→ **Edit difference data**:

-- Opening Marker --

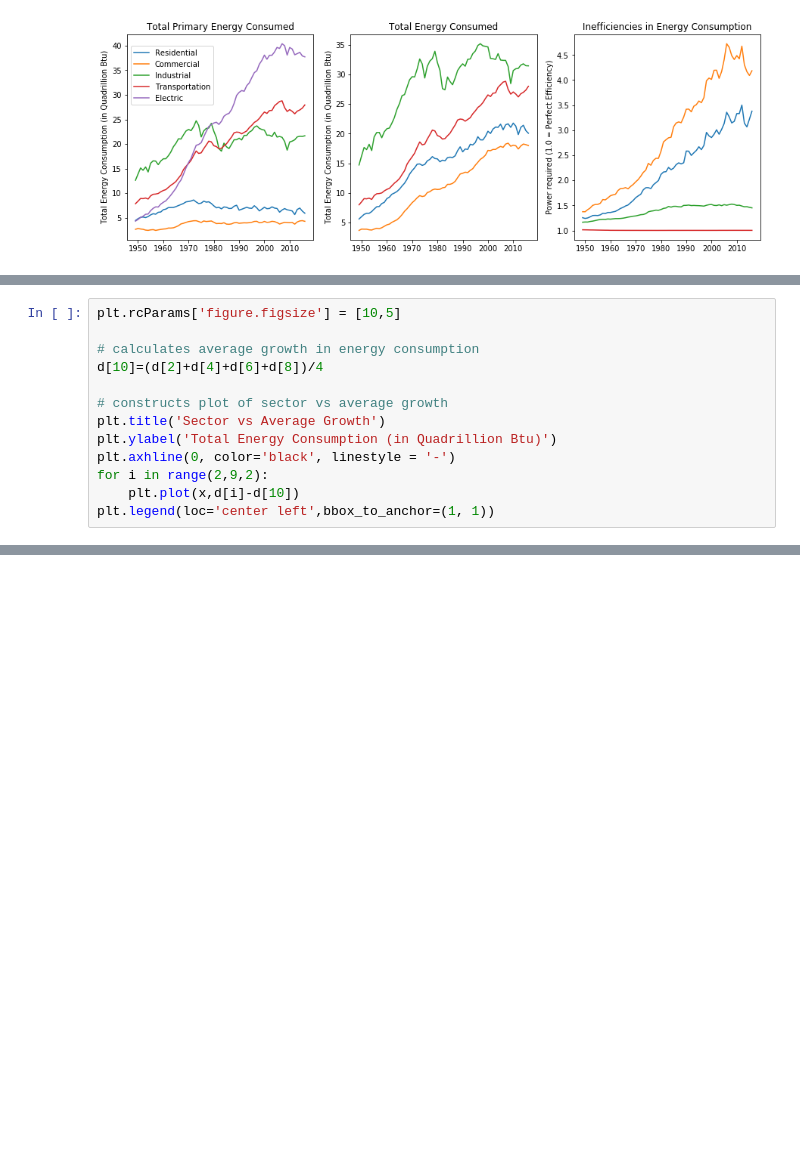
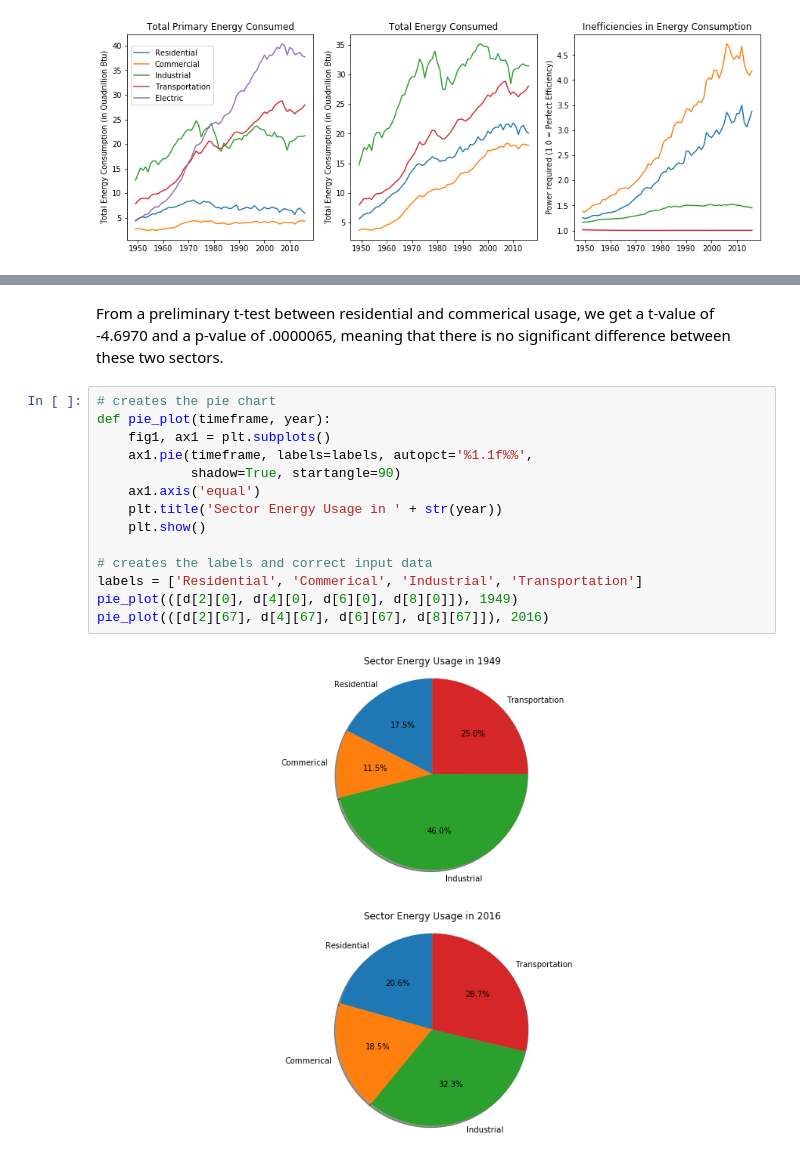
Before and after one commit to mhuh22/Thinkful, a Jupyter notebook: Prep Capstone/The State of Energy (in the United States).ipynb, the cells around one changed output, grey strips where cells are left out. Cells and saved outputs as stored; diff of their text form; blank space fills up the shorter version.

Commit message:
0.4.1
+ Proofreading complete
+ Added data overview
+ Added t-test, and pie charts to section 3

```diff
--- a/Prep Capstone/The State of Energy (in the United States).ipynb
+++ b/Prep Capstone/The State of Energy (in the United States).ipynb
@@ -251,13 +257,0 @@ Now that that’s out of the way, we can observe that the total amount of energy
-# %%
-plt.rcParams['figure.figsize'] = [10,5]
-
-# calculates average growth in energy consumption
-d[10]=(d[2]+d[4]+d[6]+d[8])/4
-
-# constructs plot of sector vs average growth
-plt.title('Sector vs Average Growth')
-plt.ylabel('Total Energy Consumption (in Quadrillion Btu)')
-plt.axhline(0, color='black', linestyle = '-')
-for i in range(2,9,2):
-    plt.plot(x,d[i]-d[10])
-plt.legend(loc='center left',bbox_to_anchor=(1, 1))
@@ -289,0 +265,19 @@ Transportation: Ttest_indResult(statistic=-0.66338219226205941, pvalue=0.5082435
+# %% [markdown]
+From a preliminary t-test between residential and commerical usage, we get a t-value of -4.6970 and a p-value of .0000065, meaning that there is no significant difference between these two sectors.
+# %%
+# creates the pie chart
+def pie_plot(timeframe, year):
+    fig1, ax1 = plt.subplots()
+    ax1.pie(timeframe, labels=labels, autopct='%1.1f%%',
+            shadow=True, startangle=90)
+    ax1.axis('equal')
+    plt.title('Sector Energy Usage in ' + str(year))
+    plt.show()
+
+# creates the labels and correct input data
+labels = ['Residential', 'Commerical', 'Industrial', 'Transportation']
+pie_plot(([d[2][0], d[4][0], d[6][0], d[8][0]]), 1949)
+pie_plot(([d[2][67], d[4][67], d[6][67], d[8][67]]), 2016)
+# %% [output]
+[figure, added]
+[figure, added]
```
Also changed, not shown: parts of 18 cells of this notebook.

-- Closing Marker --
-- Opening Marker --

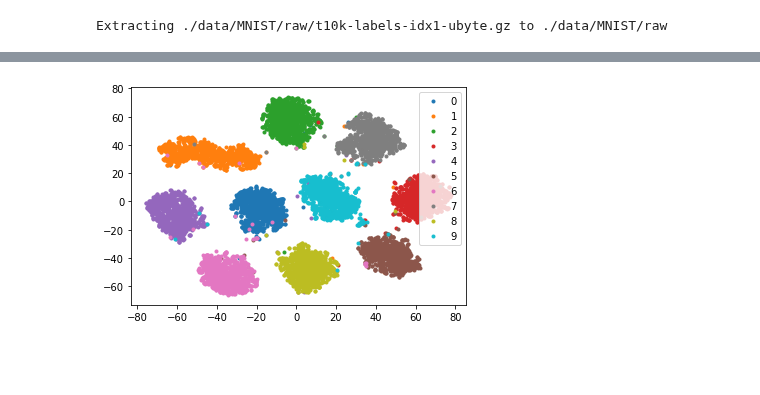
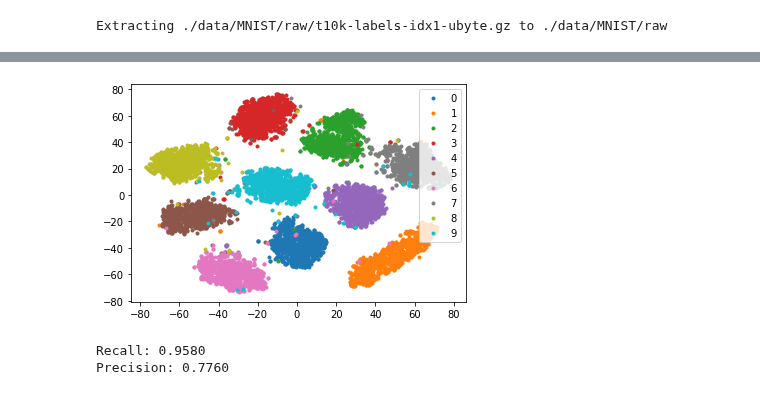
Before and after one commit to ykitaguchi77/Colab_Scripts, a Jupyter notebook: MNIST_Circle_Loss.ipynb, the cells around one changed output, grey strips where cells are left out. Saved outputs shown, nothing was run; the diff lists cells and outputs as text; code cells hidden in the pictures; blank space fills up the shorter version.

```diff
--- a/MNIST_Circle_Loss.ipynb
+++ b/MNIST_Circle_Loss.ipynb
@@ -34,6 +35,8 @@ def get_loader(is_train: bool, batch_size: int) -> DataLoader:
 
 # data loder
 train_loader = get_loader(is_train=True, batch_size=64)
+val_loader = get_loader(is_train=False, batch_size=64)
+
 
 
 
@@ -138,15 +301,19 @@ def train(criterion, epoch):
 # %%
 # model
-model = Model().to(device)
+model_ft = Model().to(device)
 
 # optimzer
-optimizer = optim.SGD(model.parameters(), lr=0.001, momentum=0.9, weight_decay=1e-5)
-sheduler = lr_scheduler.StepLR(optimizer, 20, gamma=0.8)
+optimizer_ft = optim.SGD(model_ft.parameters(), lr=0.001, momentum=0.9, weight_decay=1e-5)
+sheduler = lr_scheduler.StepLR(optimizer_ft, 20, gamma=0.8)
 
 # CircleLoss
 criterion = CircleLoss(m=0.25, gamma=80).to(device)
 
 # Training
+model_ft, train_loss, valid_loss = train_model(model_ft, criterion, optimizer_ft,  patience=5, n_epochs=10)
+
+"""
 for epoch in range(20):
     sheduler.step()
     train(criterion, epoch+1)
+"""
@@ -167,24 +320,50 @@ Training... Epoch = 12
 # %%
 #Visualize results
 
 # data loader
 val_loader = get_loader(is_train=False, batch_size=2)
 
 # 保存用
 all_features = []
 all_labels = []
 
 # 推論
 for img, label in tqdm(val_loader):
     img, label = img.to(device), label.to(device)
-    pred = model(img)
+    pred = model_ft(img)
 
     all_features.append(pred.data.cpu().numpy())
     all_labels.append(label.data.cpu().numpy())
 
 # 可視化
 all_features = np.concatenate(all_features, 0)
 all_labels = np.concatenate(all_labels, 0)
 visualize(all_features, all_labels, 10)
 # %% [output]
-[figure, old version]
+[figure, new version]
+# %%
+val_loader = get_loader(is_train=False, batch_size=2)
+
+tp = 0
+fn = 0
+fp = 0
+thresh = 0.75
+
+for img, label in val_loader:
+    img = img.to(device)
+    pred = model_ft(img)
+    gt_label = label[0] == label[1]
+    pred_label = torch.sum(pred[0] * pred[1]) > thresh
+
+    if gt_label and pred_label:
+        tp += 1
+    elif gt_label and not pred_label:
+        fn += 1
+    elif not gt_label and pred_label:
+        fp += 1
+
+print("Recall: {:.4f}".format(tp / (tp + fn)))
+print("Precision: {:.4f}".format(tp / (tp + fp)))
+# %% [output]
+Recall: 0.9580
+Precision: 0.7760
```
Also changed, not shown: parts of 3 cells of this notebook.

-- Closing Marker --
-- Opening Marker --

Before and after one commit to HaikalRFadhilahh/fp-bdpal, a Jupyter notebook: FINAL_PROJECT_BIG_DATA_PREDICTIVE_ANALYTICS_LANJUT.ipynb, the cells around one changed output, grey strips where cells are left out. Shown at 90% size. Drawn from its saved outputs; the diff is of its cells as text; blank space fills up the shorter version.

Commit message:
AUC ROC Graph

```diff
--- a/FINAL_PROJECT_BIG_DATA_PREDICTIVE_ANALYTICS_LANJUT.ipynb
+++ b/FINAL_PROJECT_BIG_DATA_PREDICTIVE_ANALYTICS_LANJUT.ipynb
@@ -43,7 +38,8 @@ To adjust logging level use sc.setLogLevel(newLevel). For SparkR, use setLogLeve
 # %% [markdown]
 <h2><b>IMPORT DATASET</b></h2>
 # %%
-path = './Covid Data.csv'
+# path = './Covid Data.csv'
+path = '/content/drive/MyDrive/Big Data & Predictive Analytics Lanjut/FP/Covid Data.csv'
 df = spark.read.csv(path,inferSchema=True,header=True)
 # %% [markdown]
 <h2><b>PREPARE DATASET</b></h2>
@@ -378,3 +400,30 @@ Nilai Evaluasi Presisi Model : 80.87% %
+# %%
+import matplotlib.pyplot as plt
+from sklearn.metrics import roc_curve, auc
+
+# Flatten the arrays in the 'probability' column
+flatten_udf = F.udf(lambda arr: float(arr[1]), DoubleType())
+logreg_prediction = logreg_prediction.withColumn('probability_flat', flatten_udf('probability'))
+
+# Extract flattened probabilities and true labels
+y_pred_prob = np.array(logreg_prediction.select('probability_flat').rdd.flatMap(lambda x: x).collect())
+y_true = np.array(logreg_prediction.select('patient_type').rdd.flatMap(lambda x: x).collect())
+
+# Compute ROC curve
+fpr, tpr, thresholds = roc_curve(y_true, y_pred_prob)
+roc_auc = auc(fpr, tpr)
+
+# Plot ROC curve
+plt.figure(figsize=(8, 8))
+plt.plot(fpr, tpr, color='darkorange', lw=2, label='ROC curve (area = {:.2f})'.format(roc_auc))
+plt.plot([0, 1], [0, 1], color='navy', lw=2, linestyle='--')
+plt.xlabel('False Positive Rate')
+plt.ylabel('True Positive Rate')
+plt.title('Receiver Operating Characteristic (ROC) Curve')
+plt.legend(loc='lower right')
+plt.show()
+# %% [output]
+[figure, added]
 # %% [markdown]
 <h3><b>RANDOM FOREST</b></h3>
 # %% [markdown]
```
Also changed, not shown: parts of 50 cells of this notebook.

-- Closing Marker --

→ **TRY IT**: State the number of lines in the data that contain the word "path", offering no other text.

→ **ANSWER SPACE**: 4